• **Task requirements**
What is the number of lines in the following data that contain "html"? Answer with the number alone.
####
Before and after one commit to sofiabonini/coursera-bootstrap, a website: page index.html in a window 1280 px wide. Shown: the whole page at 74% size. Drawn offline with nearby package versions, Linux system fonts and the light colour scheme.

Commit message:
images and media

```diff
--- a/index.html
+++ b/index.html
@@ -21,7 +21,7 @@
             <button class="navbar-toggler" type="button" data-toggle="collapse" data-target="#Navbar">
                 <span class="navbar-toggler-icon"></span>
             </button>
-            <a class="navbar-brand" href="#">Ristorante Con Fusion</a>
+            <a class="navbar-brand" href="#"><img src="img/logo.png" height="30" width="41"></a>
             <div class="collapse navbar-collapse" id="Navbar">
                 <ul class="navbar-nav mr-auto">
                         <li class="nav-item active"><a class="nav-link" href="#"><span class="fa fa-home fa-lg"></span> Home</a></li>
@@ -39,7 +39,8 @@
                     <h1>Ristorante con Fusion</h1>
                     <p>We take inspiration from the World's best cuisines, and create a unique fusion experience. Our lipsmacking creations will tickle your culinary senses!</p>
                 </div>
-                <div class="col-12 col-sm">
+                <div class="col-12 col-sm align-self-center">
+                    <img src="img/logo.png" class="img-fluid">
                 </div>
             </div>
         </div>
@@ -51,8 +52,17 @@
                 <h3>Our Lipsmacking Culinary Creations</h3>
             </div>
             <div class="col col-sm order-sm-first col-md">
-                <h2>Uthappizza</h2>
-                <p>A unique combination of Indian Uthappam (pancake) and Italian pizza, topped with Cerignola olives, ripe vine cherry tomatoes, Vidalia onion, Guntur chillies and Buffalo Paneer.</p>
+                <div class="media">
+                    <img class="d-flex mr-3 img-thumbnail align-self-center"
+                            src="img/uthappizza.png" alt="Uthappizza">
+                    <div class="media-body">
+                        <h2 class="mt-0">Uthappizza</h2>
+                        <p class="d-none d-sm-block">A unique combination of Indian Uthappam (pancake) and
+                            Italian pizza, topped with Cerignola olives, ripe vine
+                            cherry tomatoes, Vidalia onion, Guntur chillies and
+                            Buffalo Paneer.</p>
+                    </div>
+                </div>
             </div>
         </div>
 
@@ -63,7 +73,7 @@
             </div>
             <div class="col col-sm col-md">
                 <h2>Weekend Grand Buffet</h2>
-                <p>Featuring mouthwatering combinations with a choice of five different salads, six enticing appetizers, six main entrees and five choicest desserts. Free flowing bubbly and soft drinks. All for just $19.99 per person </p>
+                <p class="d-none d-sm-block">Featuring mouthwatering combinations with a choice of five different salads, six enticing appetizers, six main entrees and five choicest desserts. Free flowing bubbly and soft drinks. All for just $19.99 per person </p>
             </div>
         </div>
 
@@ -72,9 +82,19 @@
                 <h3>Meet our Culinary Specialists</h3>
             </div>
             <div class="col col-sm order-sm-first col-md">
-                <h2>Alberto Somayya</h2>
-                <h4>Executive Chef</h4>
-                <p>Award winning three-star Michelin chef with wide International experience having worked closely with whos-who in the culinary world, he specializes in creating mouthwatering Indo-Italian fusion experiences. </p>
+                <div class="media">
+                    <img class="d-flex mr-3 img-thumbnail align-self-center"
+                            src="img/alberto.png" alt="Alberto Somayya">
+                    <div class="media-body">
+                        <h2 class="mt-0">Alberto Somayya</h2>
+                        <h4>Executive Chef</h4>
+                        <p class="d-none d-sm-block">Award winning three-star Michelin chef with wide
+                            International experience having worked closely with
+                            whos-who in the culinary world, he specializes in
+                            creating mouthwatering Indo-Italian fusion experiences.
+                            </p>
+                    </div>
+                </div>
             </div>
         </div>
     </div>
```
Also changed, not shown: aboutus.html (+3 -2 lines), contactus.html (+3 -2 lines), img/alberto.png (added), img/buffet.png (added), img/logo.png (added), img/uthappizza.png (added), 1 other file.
####
• **Solution to this task**
4